If you have been following this blog and keeping up with the fascinating world of regenerative medicine, you know that all adult stem cells are not the same. There are different progenitor cell types like Hematopoietic stem cells (HSCs) and Mesenchymal stem cells (MSCs) that are derived from bone marrow. HSCs give rise to all the cells in the blood, including immune cells like B cells and T cells, through the process of hematopoiesis and here is an excellent review on MSCs and the therapeutic benefits they provide.
There is a constant need for blood/blood components
There is a huge demand for blood to treat common blood disorders including anemia, bleeding disorders such as hemophilia and blood cancers such as leukemia, lymphoma and myeloma. Now what if scientists were to address this need by growing hematopoietic stem cells (that will repopulate all the cells present in the blood) in a laboratory environment? Unfortunately, years of research and failed attempts have taught the scientific community that there are several hurdles to the de novo (starting anew) generation of hematopoietic stem cells (HSCs). These include determining what transcription factors (proteins that bind to DNA and turn on/turn off genes) are required to maintain commitment to a hematopoietic lineage and what the ideal culture protocols or assay methods are to sustain HSCs.
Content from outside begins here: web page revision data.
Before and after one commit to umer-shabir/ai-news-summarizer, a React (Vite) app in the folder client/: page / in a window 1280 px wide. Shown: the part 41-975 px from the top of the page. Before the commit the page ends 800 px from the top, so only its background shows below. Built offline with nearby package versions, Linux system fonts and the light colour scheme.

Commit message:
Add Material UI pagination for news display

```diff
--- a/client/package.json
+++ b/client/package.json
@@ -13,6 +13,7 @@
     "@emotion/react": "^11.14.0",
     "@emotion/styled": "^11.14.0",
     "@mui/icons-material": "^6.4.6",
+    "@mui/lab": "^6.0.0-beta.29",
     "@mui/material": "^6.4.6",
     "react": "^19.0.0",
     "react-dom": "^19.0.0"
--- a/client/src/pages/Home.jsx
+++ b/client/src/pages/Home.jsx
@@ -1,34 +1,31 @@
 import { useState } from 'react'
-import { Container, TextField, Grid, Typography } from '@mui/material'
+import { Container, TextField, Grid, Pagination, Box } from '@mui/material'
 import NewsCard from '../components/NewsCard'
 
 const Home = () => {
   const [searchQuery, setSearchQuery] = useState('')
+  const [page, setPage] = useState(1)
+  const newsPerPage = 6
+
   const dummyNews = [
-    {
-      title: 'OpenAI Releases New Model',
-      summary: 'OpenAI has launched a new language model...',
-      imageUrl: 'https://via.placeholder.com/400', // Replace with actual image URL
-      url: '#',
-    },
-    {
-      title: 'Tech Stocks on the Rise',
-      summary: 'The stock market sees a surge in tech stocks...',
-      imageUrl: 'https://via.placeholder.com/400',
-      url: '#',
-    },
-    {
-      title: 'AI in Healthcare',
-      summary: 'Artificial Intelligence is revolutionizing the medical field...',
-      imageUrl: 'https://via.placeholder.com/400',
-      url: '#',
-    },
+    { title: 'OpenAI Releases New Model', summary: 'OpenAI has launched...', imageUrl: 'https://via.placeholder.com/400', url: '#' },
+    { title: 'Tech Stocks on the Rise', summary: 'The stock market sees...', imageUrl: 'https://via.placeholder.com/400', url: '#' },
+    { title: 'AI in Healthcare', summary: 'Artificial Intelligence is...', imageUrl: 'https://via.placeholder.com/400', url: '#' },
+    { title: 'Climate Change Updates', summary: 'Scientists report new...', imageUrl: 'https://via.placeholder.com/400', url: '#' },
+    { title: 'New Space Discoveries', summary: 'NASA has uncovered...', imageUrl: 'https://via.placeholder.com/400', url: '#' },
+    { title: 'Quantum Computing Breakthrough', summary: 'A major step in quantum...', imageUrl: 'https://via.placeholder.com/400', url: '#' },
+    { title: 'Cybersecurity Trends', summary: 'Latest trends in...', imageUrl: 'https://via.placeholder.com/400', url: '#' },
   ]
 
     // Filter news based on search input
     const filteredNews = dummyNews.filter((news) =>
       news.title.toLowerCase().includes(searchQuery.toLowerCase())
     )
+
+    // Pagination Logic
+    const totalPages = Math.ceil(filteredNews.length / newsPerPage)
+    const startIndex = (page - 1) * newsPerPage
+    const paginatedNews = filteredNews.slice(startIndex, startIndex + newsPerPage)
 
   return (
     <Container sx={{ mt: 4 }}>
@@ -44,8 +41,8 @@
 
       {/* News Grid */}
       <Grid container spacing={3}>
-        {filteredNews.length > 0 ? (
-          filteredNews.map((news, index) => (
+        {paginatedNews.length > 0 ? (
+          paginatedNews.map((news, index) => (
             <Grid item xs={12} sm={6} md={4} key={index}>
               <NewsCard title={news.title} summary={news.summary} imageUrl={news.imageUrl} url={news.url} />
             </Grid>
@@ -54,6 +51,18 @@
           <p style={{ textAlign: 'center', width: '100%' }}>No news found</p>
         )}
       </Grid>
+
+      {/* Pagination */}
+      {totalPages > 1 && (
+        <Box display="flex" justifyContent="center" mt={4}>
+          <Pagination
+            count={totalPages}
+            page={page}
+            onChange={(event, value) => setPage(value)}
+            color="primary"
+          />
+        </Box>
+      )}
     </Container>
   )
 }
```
Which is why this study by Lis et al., is so important! They showed that the transient (lasting only for a short time) expression of four transcription factors, FGRS (FGRS: Fosb Gfil, Runx1 and Spi1) in adult mouse endothelial cells reprogrammed the cells into engraftable HSCs. The researchers then proved that these are bonafide HSCs, since these cells were capable of self-renewal and differentiation into all the different types of cells of hematopoietic lineage.
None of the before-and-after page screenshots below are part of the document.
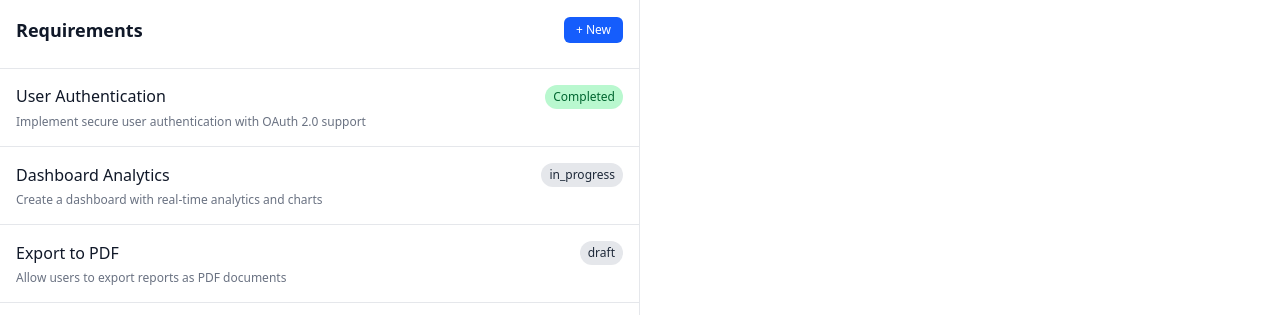
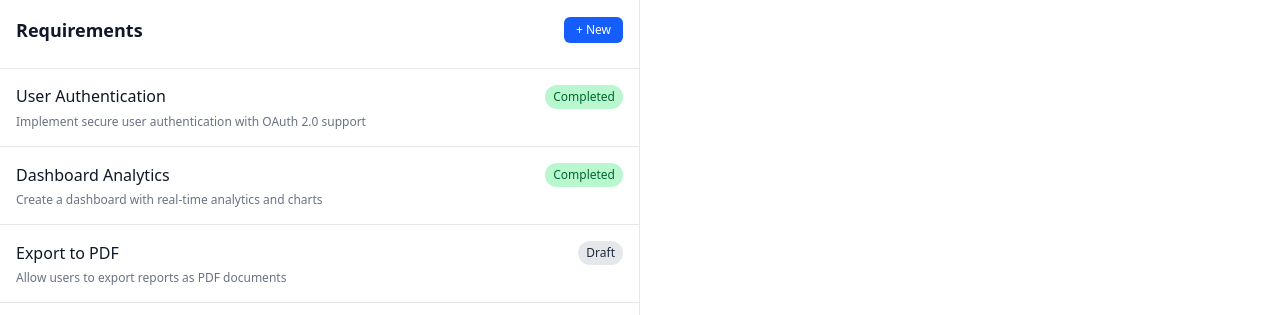
Before and after one commit to HoangLamLe/Spec-Flow, a React (Vite) app: page / in a window 1280 px wide. Shown: the top 315 px of the page. Built offline with nearby package versions, Linux system fonts and the light colour scheme.

Commit message:
fix sync data and autosave

```diff
--- a/src/App.jsx
+++ b/src/App.jsx
@@ -61,7 +61,6 @@ function App() {
 
   const handleUpdate = async (id, data) => {
     setSaving(true);
-    setRequirements([...requirements]);
     try {
       const updated = await updateRequirement(id, data);
       setRequirements((prev) =>
--- a/src/components/RequirementDetail.jsx
+++ b/src/components/RequirementDetail.jsx
@@ -37,10 +37,24 @@ function RequirementDetail({
   useEffect(() => {
     if (!requirement) return;
 
+    // Check if there are actual changes from the loaded requirement
+    const hasChanges =
+      title.trim() !== requirement.title ||
+      description !== requirement.description ||
+      status !== requirement.status;
+
+    if (!hasChanges) return;
+
     // Set a timeout to auto-save 3 seconds after the last change
     const autoSaveTimeout = setTimeout(async () => {
       try {
         await autoSaveRequirement(requirement.id, {
+          title: title.trim(),
+          description,
+          status,
+        });
+        // Sync changes back to parent component to update the list
+        onUpdate(requirement.id, {
           title: title.trim(),
           description,
           status,
@@ -55,12 +69,13 @@ function RequirementDetail({
     return () => {
       clearTimeout(autoSaveTimeout);
     };
-  }, [requirement, title, description, status]);
+  }, [requirement, title, description, status, onUpdate]);
 
   useEffect(() => {
     if (requirement) {
       setTitle(requirement.title);
       setDescription(requirement.description);
+      setStatus(requirement.status || "Draft");
     }
   }, [requirement]);
 
--- a/src/services/api.js
+++ b/src/services/api.js
@@ -14,13 +14,13 @@ const defaultRequirements = [
     id: "2",
     title: "Dashboard Analytics",
     description: "Create a dashboard with real-time analytics and charts",
-    status: "in_progress",
+    status: "Completed",
   },
   {
     id: "3",
     title: "Export to PDF",
     description: "Allow users to export reports as PDF documents",
-    status: "draft",
+    status: "Draft",
   },
   {
     id: "4",
@@ -103,6 +103,13 @@ const simulateRequest = (callback) => {
 };
 
 export const getRequirements = () => {
+  // Don't call simulateRequest if we have data in localStorage
+  // This avoids unnecessary delays and random rejections
+  const stored = localStorage.getItem(STORAGE_KEY);
+  if (stored) {
+    return Promise.resolve([...requirements]);
+  }
+  // If no data in localStorage, fetch from default and simulate the request
   return simulateRequest(() => [...requirements]).catch(() => []);
 };
 
```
In another study, by Sugimura et al., they used a different approach to generate HSCs. Here, they converted adult skin cells to produce induced pluripotent stem cells (iPSCs, genetically reprogrammed cells) which were then used to generate the HSCs in mice. While procuring skin cells to generate the iPSCs is relatively easy, the intermediate pluripotent state of the cells increases the risk of cancer formation, making this method less desirable. In contrast, Lis et al., successfully generated HSCs using adult stem cells without passing through a “potentially pro-oncogenic pluripotent state”, thus minimizing the risk of cancer formation.
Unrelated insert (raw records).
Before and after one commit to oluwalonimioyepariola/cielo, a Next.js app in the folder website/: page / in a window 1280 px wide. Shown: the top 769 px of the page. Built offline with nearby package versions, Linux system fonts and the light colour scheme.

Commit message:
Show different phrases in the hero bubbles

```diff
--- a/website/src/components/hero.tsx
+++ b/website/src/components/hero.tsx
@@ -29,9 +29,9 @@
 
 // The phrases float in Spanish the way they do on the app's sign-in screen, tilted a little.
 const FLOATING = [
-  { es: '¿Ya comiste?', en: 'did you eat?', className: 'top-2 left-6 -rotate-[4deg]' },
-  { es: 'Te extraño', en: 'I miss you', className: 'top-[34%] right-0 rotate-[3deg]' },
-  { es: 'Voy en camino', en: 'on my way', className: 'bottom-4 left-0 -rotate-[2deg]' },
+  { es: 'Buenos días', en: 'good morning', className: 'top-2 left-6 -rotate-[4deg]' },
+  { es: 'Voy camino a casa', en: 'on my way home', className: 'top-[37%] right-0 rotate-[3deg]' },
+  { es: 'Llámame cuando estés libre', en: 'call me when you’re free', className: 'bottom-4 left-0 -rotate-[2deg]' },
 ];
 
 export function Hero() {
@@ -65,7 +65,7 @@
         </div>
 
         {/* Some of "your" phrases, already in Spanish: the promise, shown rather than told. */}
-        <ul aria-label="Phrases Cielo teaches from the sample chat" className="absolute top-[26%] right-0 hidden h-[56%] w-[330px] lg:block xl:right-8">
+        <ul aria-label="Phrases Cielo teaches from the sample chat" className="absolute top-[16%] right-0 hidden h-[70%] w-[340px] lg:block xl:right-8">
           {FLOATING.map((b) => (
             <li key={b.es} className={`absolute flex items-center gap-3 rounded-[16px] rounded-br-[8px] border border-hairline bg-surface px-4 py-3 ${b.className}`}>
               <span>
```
What we have learned from these studies is that we are most certainly one step closer to utilizing hematopoietic stem cells generated in the laboratory for treating patients. There is an obvious benefit to using a patient’s own cells (endothelial cells or skin cells) to generate HSCs, since this eliminates the risk of immune rejection. Cells from universal donors could be “grown” in the laboratory to boost the blood supply for use in the field of medicine. Red blood cell (RBC) generation will most likely be the first step since these are anucleate, which means potentially no cell division occurs thus minimizing the risk of DNA mutations and cancer formation. These manufactured RBCs would be highly beneficial in treating blood disorders and in blood transfusions. However, demonstrating the safety of these laboratory-grown cells is essential and will require clinical trials and testing before this can become a universally adopted practice.